"Oh, I'm so sorry. I totally forgot to pay. I'll fix it up today."




"Can I say who's calling?"

Long pause. Muffled background noises.

"I'm sorry. I thought that he was in. Apparently he's just stepped out. Can I get him to call you back?"

Listen. It's amazing what you'll pick up by what you aren't told!! Click here to read more about Successful Telephone Collection Skills Technique.

Note from the author.

Have you ever wondered why a client does business with you and then ignores your invoice like they had no intention of paying it in the first place or they treat you like their own personal line of credit, leaving YOU dangling, waiting months for their payment? Unfortunately this situation is all too common and can even be puzzling for the most experienced business owner. If you've ever had to handle outstanding accounts or you are just so over non-payers, then our blog, "Chasing Slow Payers" - - is for you.

Real-world skills, solutions, tips & strategies to get more accounts paid on time, and, most importantly, how to maintain customer goodwill while keeping YOUR cash flow in the positive.
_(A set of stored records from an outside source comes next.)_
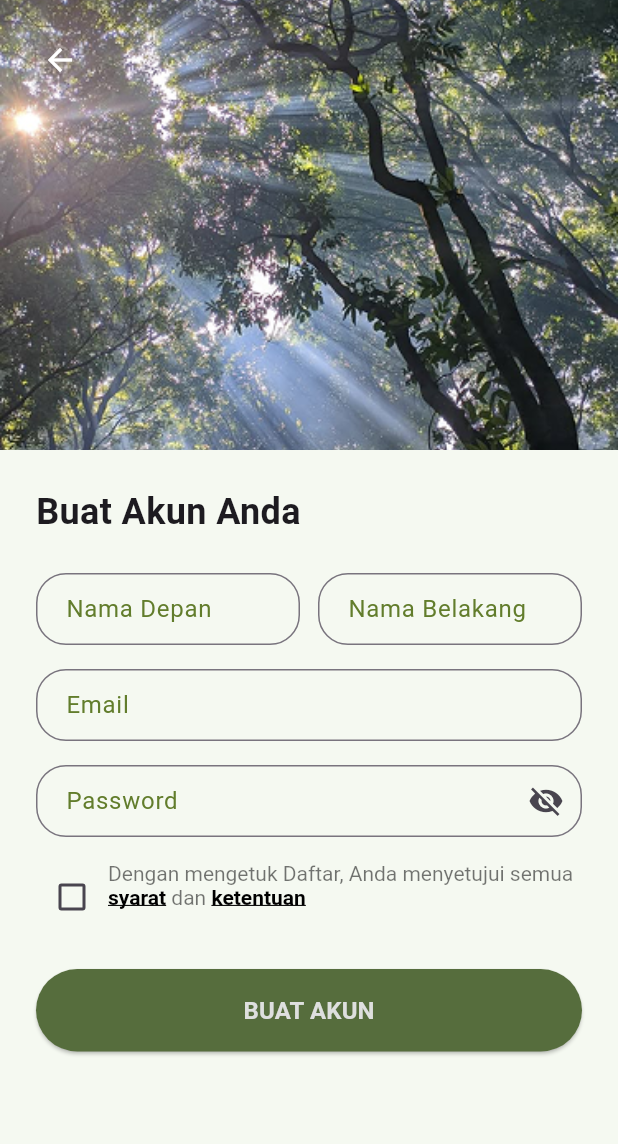
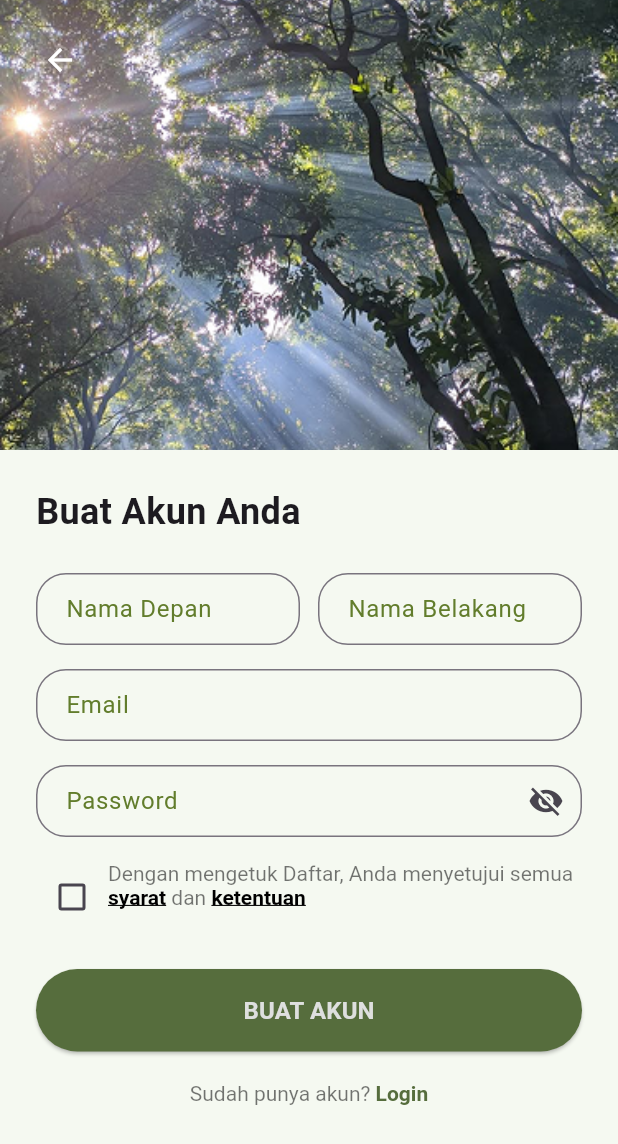
Before and after one commit to kiy4h/campedia, a Flutter app: the Register screen opened directly, on a phone screen of 412 x 824 dp. Shown: the top 1144 px of the screen. Run offline on Flutter 3.47's test engine with Material 3 defaults, Android fonts, the phone set to English and light mode, and no system bars; our stand-ins replace flutter_countdown_timer, flutter_map, font_awesome_flutter, google_fonts, latlong2, shared_preferences; accounts and stored records are empty.

Commit message:
Ajam ganteng

```diff
--- a/lib/pages/intro/account/register.dart
+++ b/lib/pages/intro/account/register.dart
@@ -12,6 +12,7 @@ import 'package:flutter/gestures.dart';
 import '../animation/congratulationsPopup.dart'
     as popup; // Popup ucapan selamat dengan alias
 import '../../../providers/auth_provider.dart';
+import 'signin.dart'; // Halaman sign in untuk navigasi
 
 void main() {
   runApp(const MaterialApp(
@@ -359,6 +360,34 @@ class RegisterState extends State<Register> {
                           );
                         },
                       ),
+
+                      // Teks untuk navigasi ke halaman login
+                      const SizedBox(height: 20),
+                      Center(
+                        child: GestureDetector(
+                          onTap: () {
+                            Navigator.pushReplacement(
+                              context,
+                              MaterialPageRoute(builder: (context) => const SignIn()),
+                            );
+                          },
+                          child: RichText(
+                            text: const TextSpan(
+                              text: 'Sudah punya akun? ',
+                              style: TextStyle(color: Colors.black54, fontSize: 14),
+                              children: [
+                                TextSpan(
+                                  text: 'Login',
+                                  style: TextStyle(
+                                    color: Color(0xFF566D3D),
+                                    fontWeight: FontWeight.bold,
+                                  ),
+                                ),
+                              ],
+                            ),
+                          ),
+                        ),
+                      ),
                     ],
                   ),
                 ),
@@ -387,7 +416,11 @@ void showCongratulationsPopup(BuildContext context, String name) {
         name: name,
         onSignIn: () {
           Navigator.of(context).pop();
-          // Tambahkan navigasi ke halaman sign in di sini
+          // Navigasi ke halaman sign in
+          Navigator.pushReplacement(
+            context,
+            MaterialPageRoute(builder: (context) => const SignIn()),
+          );
         },
       );
     },
```
Also changed, not shown: lib/main.dart (+5 -2 lines), lib/pages/intro/account/signin.dart (+29 -1 lines), pubspec.lock.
I've been involved in the management of accounts for over 30 years, heard every excuse in the book, can spot a non-payer at 20 paces. Finance Companies in the 70's (systematic, tough) professional firms in the 80's (no systems, too gentle) and, since then, just about every other sort of business you can think of. I've written books on the topic, spoken all over the place about it and this blog is my way of "giving back". I hope you find it helpful.

Michael L Todd